== Segment start ==

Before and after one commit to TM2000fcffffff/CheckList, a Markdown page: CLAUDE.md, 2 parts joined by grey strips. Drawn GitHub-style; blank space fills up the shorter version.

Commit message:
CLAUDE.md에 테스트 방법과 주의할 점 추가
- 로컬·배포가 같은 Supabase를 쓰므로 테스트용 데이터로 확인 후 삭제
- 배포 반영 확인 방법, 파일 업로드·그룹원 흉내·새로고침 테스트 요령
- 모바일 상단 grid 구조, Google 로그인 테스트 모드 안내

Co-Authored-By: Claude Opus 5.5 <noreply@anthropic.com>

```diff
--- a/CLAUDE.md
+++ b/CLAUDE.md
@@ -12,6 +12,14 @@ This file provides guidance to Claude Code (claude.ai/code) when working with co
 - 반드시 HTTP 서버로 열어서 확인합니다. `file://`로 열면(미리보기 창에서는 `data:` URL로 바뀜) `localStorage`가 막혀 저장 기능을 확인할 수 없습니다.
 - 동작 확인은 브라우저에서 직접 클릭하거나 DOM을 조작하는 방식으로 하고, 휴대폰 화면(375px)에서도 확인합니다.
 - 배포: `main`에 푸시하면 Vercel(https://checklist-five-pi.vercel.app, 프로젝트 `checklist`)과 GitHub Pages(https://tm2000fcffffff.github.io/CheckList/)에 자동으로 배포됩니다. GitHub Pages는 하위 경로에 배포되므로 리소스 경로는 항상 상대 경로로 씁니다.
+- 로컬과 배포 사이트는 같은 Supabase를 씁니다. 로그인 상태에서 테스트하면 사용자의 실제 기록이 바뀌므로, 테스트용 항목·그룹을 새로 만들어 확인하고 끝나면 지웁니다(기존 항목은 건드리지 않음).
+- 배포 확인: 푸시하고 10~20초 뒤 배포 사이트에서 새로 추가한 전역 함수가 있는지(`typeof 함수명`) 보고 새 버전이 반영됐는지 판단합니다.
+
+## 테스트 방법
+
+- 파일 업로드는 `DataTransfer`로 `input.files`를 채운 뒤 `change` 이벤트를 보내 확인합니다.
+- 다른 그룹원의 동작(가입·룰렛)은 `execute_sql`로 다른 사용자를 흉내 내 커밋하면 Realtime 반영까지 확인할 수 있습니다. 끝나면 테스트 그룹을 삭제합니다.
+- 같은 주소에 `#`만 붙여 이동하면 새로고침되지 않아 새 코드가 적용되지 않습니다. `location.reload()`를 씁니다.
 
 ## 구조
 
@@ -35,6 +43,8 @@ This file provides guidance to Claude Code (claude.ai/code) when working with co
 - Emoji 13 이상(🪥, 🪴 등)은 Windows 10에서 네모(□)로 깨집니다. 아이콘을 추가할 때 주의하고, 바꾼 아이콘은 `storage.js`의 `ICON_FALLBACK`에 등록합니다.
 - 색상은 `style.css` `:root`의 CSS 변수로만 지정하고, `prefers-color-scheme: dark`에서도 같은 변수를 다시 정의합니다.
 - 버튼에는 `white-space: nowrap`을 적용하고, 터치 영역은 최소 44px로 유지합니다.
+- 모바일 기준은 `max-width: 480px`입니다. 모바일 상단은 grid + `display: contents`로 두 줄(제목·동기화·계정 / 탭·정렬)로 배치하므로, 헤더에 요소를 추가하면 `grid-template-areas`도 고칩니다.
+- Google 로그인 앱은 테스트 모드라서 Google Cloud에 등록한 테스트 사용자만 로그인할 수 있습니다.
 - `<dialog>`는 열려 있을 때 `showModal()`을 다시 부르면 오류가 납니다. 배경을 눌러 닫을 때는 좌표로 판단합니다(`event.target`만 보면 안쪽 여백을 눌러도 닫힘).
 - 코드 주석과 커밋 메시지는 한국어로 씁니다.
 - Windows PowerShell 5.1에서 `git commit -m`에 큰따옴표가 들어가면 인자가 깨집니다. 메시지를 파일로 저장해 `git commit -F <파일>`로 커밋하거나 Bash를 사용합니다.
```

== Segment end ==

TASK REQUIREMENTS: The records above must each be restated exactly as they stand.

SOLUTION FOR THIS TASK:
Before and after one commit to TM2000fcffffff/CheckList, a Markdown page: CLAUDE.md, 2 parts joined by grey strips. Drawn GitHub-style; blank space fills up the shorter version.

Commit message:
CLAUDE.md에 테스트 방법과 주의할 점 추가
- 로컬·배포가 같은 Supabase를 쓰므로 테스트용 데이터로 확인 후 삭제
- 배포 반영 확인 방법, 파일 업로드·그룹원 흉내·새로고침 테스트 요령
- 모바일 상단 grid 구조, Google 로그인 테스트 모드 안내

Co-Authored-By: Claude Opus 5.5 <noreply@anthropic.com>

```diff
--- a/CLAUDE.md
+++ b/CLAUDE.md
@@ -12,6 +12,14 @@ This file provides guidance to Claude Code (claude.ai/code) when working with co
 - 반드시 HTTP 서버로 열어서 확인합니다. `file://`로 열면(미리보기 창에서는 `data:` URL로 바뀜) `localStorage`가 막혀 저장 기능을 확인할 수 없습니다.
 - 동작 확인은 브라우저에서 직접 클릭하거나 DOM을 조작하는 방식으로 하고, 휴대폰 화면(375px)에서도 확인합니다.
 - 배포: `main`에 푸시하면 Vercel(https://checklist-five-pi.vercel.app, 프로젝트 `checklist`)과 GitHub Pages(https://tm2000fcffffff.github.io/CheckList/)에 자동으로 배포됩니다. GitHub Pages는 하위 경로에 배포되므로 리소스 경로는 항상 상대 경로로 씁니다.
+- 로컬과 배포 사이트는 같은 Supabase를 씁니다. 로그인 상태에서 테스트하면 사용자의 실제 기록이 바뀌므로, 테스트용 항목·그룹을 새로 만들어 확인하고 끝나면 지웁니다(기존 항목은 건드리지 않음).
+- 배포 확인: 푸시하고 10~20초 뒤 배포 사이트에서 새로 추가한 전역 함수가 있는지(`typeof 함수명`) 보고 새 버전이 반영됐는지 판단합니다.
+
+## 테스트 방법
+
+- 파일 업로드는 `DataTransfer`로 `input.files`를 채운 뒤 `change` 이벤트를 보내 확인합니다.
+- 다른 그룹원의 동작(가입·룰렛)은 `execute_sql`로 다른 사용자를 흉내 내 커밋하면 Realtime 반영까지 확인할 수 있습니다. 끝나면 테스트 그룹을 삭제합니다.
+- 같은 주소에 `#`만 붙여 이동하면 새로고침되지 않아 새 코드가 적용되지 않습니다. `location.reload()`를 씁니다.
 
 ## 구조
 
@@ -35,6 +43,8 @@ This file provides guidance to Claude Code (claude.ai/code) when working with co
 - Emoji 13 이상(🪥, 🪴 등)은 Windows 10에서 네모(□)로 깨집니다. 아이콘을 추가할 때 주의하고, 바꾼 아이콘은 `storage.js`의 `ICON_FALLBACK`에 등록합니다.
 - 색상은 `style.css` `:root`의 CSS 변수로만 지정하고, `prefers-color-scheme: dark`에서도 같은 변수를 다시 정의합니다.
 - 버튼에는 `white-space: nowrap`을 적용하고, 터치 영역은 최소 44px로 유지합니다.
+- 모바일 기준은 `max-width: 480px`입니다. 모바일 상단은 grid + `display: contents`로 두 줄(제목·동기화·계정 / 탭·정렬)로 배치하므로, 헤더에 요소를 추가하면 `grid-template-areas`도 고칩니다.
+- Google 로그인 앱은 테스트 모드라서 Google Cloud에 등록한 테스트 사용자만 로그인할 수 있습니다.
 - `<dialog>`는 열려 있을 때 `showModal()`을 다시 부르면 오류가 납니다. 배경을 눌러 닫을 때는 좌표로 판단합니다(`event.target`만 보면 안쪽 여백을 눌러도 닫힘).
 - 코드 주석과 커밋 메시지는 한국어로 씁니다.
 - Windows PowerShell 5.1에서 `git commit -m`에 큰따옴표가 들어가면 인자가 깨집니다. 메시지를 파일로 저장해 `git commit -F <파일>`로 커밋하거나 Bash를 사용합니다.
```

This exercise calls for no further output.